Where the word "status" shows up in the entries below, please copy the whole line.

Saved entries
= Beginning of Section =
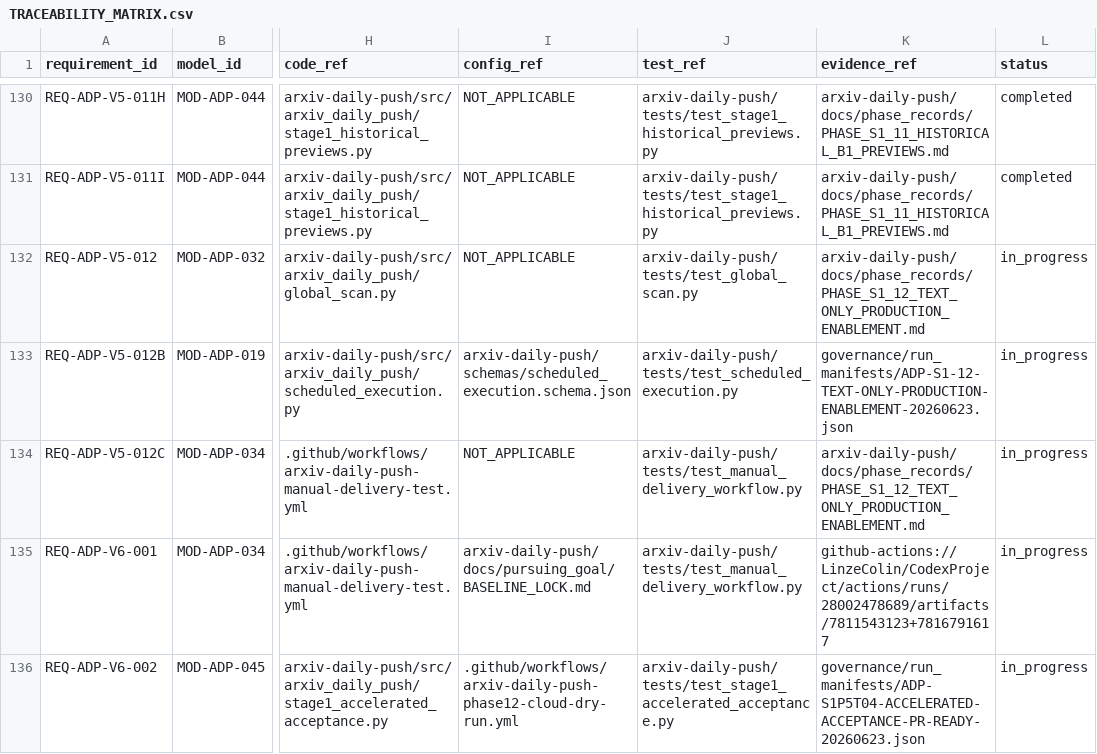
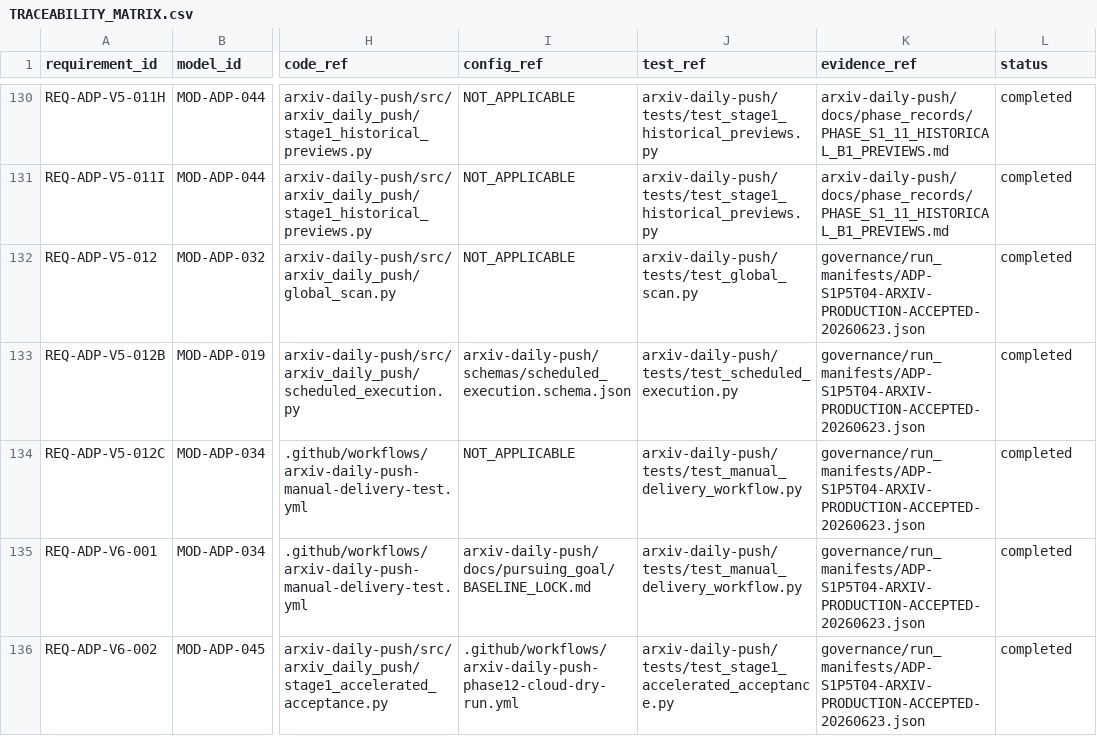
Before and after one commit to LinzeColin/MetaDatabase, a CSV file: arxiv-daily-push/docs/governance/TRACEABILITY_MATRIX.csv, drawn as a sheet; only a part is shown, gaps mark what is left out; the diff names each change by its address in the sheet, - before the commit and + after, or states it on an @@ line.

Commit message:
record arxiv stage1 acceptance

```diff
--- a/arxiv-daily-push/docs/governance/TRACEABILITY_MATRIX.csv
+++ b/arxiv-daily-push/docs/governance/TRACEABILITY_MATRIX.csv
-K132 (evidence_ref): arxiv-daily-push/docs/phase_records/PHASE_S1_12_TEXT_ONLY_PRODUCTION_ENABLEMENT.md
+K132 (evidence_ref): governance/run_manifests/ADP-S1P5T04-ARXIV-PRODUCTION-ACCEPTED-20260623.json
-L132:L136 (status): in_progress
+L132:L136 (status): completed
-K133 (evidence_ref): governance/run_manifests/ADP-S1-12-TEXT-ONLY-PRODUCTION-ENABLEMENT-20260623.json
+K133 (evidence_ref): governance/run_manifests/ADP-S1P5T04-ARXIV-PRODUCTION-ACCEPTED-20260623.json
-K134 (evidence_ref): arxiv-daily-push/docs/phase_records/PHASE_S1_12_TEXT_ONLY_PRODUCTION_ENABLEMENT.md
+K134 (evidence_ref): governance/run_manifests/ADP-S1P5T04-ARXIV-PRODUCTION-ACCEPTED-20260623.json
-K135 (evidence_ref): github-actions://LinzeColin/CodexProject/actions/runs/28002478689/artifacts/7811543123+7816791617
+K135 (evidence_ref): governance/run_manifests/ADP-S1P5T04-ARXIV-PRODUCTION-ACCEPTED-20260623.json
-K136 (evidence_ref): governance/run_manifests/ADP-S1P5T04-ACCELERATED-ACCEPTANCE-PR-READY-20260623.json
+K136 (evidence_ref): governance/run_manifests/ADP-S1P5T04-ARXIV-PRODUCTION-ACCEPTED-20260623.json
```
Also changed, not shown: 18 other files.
= End of Section =
= Beginning of Section =
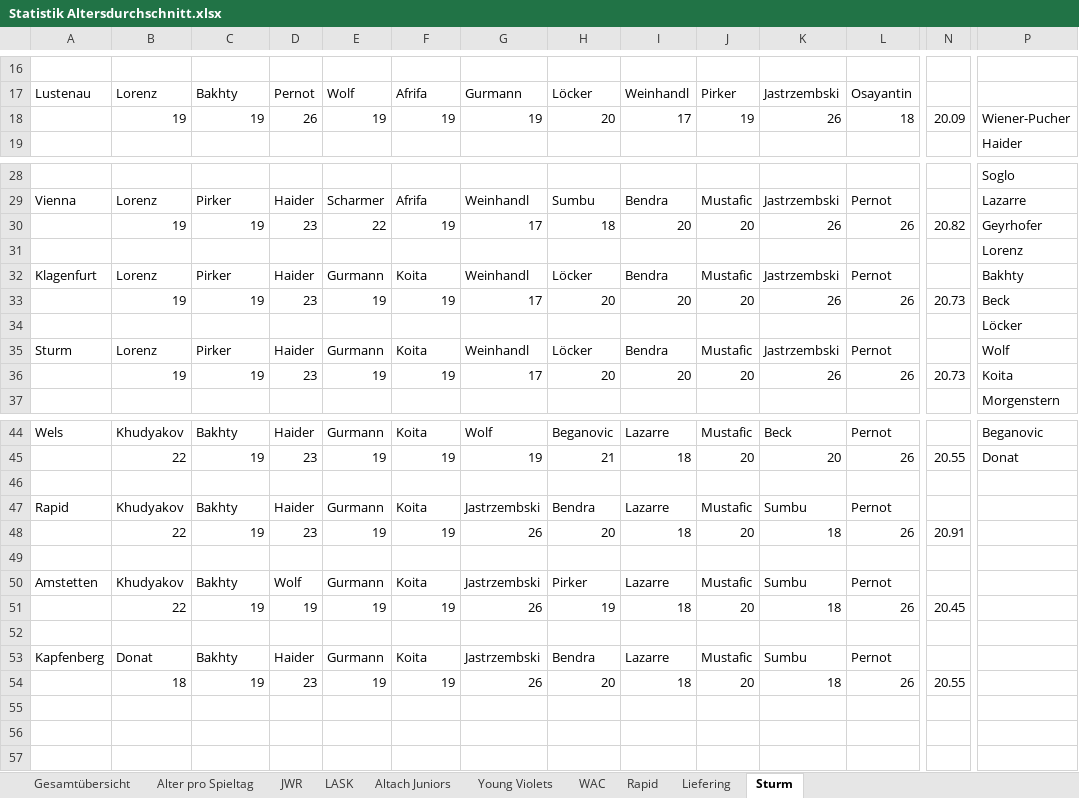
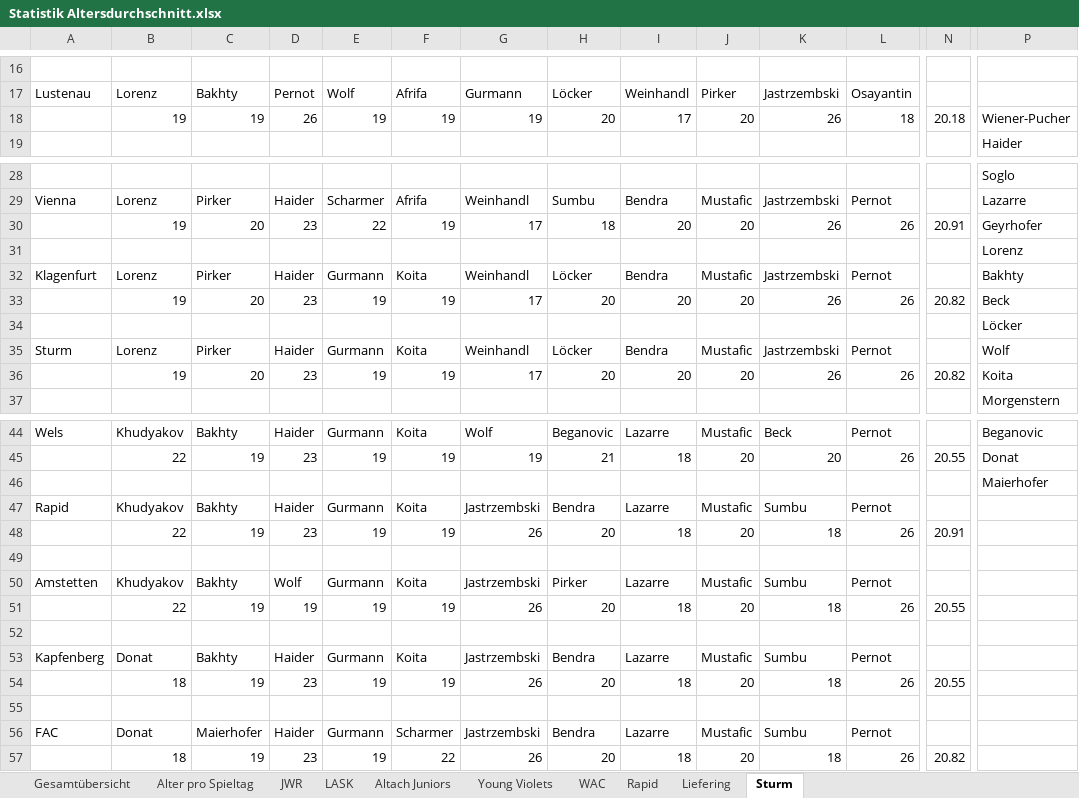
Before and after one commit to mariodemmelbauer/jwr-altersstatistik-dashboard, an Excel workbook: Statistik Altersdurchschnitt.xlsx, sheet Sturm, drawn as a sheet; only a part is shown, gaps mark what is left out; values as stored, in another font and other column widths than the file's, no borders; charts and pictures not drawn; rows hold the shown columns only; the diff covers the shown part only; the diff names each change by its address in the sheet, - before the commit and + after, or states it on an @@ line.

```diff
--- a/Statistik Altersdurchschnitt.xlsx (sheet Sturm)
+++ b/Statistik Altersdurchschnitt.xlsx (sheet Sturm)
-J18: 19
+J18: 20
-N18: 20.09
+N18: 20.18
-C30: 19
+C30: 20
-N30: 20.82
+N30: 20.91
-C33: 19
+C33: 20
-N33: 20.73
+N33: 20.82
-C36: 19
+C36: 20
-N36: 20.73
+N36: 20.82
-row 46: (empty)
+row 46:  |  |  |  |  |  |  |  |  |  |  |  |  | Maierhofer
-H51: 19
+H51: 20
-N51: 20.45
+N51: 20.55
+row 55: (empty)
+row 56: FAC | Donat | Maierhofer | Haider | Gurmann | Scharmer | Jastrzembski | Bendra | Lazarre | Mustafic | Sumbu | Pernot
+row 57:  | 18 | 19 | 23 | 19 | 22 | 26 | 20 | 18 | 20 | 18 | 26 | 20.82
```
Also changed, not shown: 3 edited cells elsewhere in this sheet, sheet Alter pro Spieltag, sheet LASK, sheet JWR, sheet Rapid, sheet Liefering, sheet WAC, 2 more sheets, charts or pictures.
= End of Section =
● **REPLY TO THE TASK**:
-L132:L136 (status): in_progress
+L132:L136 (status): completed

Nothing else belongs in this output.